Best Ways to Count (and Cash in) Your Change

By Julie Rains on 29 March 2011 (Updated 2 September 2013) 22 comments
Photo: J Aaron Farr

What should you do with your loose change? The easiest way to turn your coins into currency is to let someone (or something) else do it for you. Some banks have coin-counting machines. But pinpointing what banks and which branches have this service isn't always simple. PNC Bank has a search filter to locate one of its coin counters. According to a branch representative, customers get coins counted for free while non-customers pay a 5% fee. Here are other options to consider. (See also: Top Online Savings Accounts Reviewed)

Fast, Free, Easy

Based on my personal experience, calls to branches of large banks, and comments by readers (see this article on spending change), here are some banks that offer free coin counting and exchanges to their customers:

Certain banks will let you bring the coins to a teller, who processes them and then gives you currency or makes a deposit into your account. Other banks have self-service machines that generate a receipt, which you present to a teller in order to receive cash or add to your bank balance. Before lugging your coins to your favorite financial institution, ask these questions:

  • Do you have coin counting machines at your branches, and, if so, which ones?
  • Do I operate the machine or do I bring coins to the teller window?
  • Is there a coin-counting fee for customers? non-customers?
  • How will I get my money? 
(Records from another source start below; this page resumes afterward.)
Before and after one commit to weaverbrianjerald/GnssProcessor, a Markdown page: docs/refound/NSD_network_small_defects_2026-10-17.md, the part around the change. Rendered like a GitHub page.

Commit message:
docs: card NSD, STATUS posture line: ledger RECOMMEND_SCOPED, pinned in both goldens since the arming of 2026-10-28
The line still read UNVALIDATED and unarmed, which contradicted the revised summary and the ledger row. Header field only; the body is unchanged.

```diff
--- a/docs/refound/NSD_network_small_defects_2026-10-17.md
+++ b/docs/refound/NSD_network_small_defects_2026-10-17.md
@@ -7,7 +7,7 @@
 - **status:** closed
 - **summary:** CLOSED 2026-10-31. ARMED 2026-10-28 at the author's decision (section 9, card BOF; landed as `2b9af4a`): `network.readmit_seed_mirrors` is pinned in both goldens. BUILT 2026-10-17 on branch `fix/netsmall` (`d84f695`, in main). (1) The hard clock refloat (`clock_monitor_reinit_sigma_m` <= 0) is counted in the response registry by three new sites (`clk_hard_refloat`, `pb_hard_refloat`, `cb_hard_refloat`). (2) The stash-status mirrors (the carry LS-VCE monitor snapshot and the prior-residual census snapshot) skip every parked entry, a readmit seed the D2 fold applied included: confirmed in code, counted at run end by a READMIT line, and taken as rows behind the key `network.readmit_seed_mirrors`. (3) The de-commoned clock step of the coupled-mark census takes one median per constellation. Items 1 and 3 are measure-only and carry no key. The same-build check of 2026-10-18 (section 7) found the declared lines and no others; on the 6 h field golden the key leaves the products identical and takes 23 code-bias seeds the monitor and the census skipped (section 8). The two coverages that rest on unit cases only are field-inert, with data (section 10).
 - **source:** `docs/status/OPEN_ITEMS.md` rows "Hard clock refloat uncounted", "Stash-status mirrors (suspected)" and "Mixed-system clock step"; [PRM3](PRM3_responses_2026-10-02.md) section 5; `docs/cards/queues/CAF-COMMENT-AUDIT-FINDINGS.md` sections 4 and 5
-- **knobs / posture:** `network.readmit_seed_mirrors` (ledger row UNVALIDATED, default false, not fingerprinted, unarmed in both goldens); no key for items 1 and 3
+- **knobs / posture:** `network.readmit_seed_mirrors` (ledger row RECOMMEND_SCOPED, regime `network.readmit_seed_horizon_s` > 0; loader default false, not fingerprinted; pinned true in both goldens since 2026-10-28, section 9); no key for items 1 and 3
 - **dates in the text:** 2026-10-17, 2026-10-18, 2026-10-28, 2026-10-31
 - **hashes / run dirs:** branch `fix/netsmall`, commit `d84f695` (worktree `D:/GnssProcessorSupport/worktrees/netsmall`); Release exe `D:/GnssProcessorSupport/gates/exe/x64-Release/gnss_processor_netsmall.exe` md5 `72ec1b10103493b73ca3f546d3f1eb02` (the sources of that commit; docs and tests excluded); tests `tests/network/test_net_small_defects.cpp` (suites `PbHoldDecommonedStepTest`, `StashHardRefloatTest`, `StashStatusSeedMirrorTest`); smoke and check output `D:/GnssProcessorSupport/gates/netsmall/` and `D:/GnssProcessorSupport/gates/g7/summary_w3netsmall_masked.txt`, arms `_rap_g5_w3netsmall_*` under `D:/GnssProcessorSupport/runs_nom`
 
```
Free (Mostly), Not Fast

Some banks require you to roll your own coins and bring wrapped coins. These include:

  • Bank of America
  • Wells Fargo
  • Citibank*

Get wrappers for free at most bank branches or buy them at a discount store. Rolling coins is time-consuming but a good option if you have no other alternatives. For fun and convenience, buy a small coin-counting machine for home use.

*Generally there is no charge to deposit coins; however Citibank charges a 5% fee to customers and non-customers in Illinois. Note that deposit totals may be adjusted if the bank's count differs from yours.

Some banks will take small amounts of loose change at no charge, even if they do not offer coin counting services. After a fund-raising event, I presented a deposit of over $2,000 at a major regional bank. My deposit contained about $10 in loose change as well as hundreds of one-dollar bills (counted by a machine) and personal checks, carefully totaled beforehand. As treasurer of a non-profit group, I visited this branch frequently to make deposits. There seemed to be no definitive ruling about coin acceptance. The bank employee hesitated but eventually decided to take the coins (the deliberation was slow but coin counting was fast).

Fast, Not Free

Coinstar machines count coins for a fee of 9.8% (11.9% in Canada). These self-service machines can be found in high-volume retailers, such as grocery stores. Deposit coins, watch as change is counted and processing fees are subtracted, and receive a voucher that can be redeemed for the value of the coins (less the service fee) at the store.

To avoid the fee, redeem the coins for an eCertificate, gift card, or charitable donation. Sign up online to receive special offers, which may include receiving more than the value of the coins. A current offer, for example, exchanges a $25 eCertificate and $5 bonus for Rixty for $25 in coins.

Options vary by location so check out which services are offered (see this Coinstar locator) before you turn in your coins.

Have you had successes or problems when trying to cash in loose coins?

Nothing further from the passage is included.